On a 6-3 vote, with one committee member abstaining, the committee adopted “a motion of no confidence in the leadership of Student Body President Jessie Pringle, Student Body Vice President Zach George and Chief of Staff Adam Moon,” according to a tweeted document from the committee’s meeting.

The committee also pledged its support for 15 diversity-related demands issued earlier this week by a student-led group calling itself Rock Chalk Invisible Hawk.

As part of its motion against the Senate’s top officers, the committee demanded their resignations by 5 p.m. Wednesday, asking the full Senate to take up impeachment measures if Pringle, George and Moon refuse to step down.

On Saturday morning, the Student Senate released a statement signed by Pringle, George and Moon saying they plan to continue serving despite the call for their resignations.

According to committee members, at a KU forum on race earlier this week, Pringle and George did not “stand in solidarity with their black peers and proclaim that Black Lives Matter.”

“Black students do not feel that the Student Senate provides adequate representation, funding and support for their needs,” the committee wrote.

In their joint statement Saturday, Pringle, George and Moon professed support for minority student groups.

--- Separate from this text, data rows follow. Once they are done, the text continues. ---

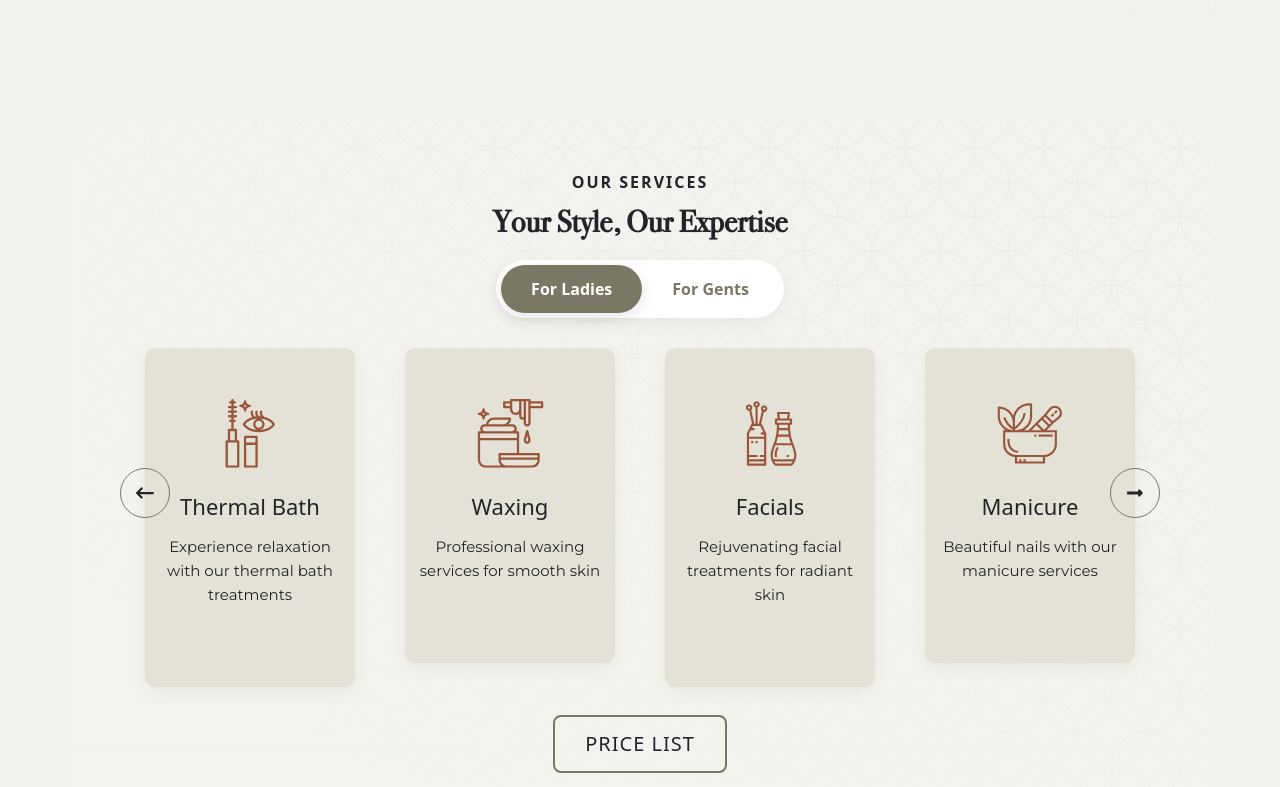
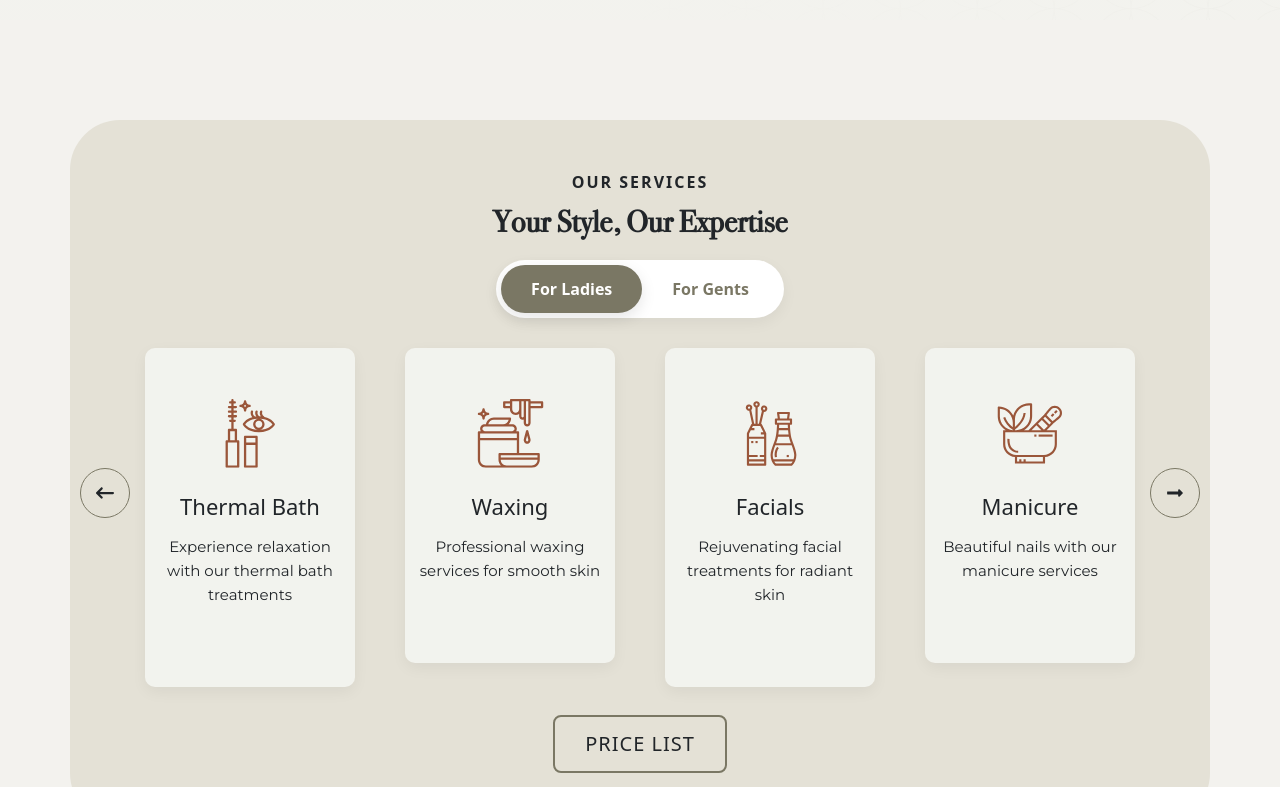
Before and after one commit to mwasif666/Vera2, a React (Create React App) app: page / in a window 1280 px wide. Shown: the part 1540-2327 px from the top of the page. Built offline with nearby package versions, Linux system fonts and the light colour scheme; the HTML template or start-up script is replaced by a standard one.

Commit message:
service background change

```diff
--- a/src/Pages/Services.module.css
+++ b/src/Pages/Services.module.css
@@ -7,8 +7,8 @@
 }
 .space .container {
   background-image: linear-gradient(
-      rgba(242, 243, 238, 0.4),
-      rgba(242, 243, 238, 0.4)
+      rgba(228, 225, 214, 1),
+      rgba(228, 225, 214, 1)
     ),
     url(../../public/assets/images/Banners/patt.png);
   padding: 50px;
@@ -97,7 +97,7 @@
 }
 
 .serviceStyle5 {
-  background-color: rgb(228, 225, 214);
+  background-color: rgba(242, 243, 238, 1);
   text-align: center;
   padding: 50px 10px;
   position: relative;
@@ -111,7 +111,7 @@
 
 .serviceStyle5:hover {
   z-index: 3;
-  background-color: rgb(228, 225, 214);
+  background-color: rgba(242, 243, 238, 1);
   transform: translateY(-10px);
   box-shadow: 0 15px 30px rgba(0, 0, 0, 0.1);
 }
@@ -197,7 +197,14 @@
   color: var(--title-color);
   font-size: 18px;
 }
-
+.swiperButtonPrev {
+  position: relative;
+  left: -40px;
+}
+.swiperButtonNext {
+  position: relative;
+  right: -40px;
+}
 .swiperButtonPrev:hover,
 .swiperButtonNext:hover {
   background-color: var(--theme-color);
```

“Black lives matter. Black lives matter at the University of Kansas,” they wrote.

According to the Senate rules and regulations to which the committee referred in its written statement, a bill of impeachment must be signed by one-fourth of the voting members of the Senate. It then proceeds through a potentially lengthy committee process that leads to an official hearing with majority support. A two-thirds majority vote, on roll call, is required to formally discipline the impeached party.

Chancellor Bernadette Gray-Little said in a message to campus earlier Friday that her administration will begin sharing information “early next week” about how KU will move forward on the issue of racism.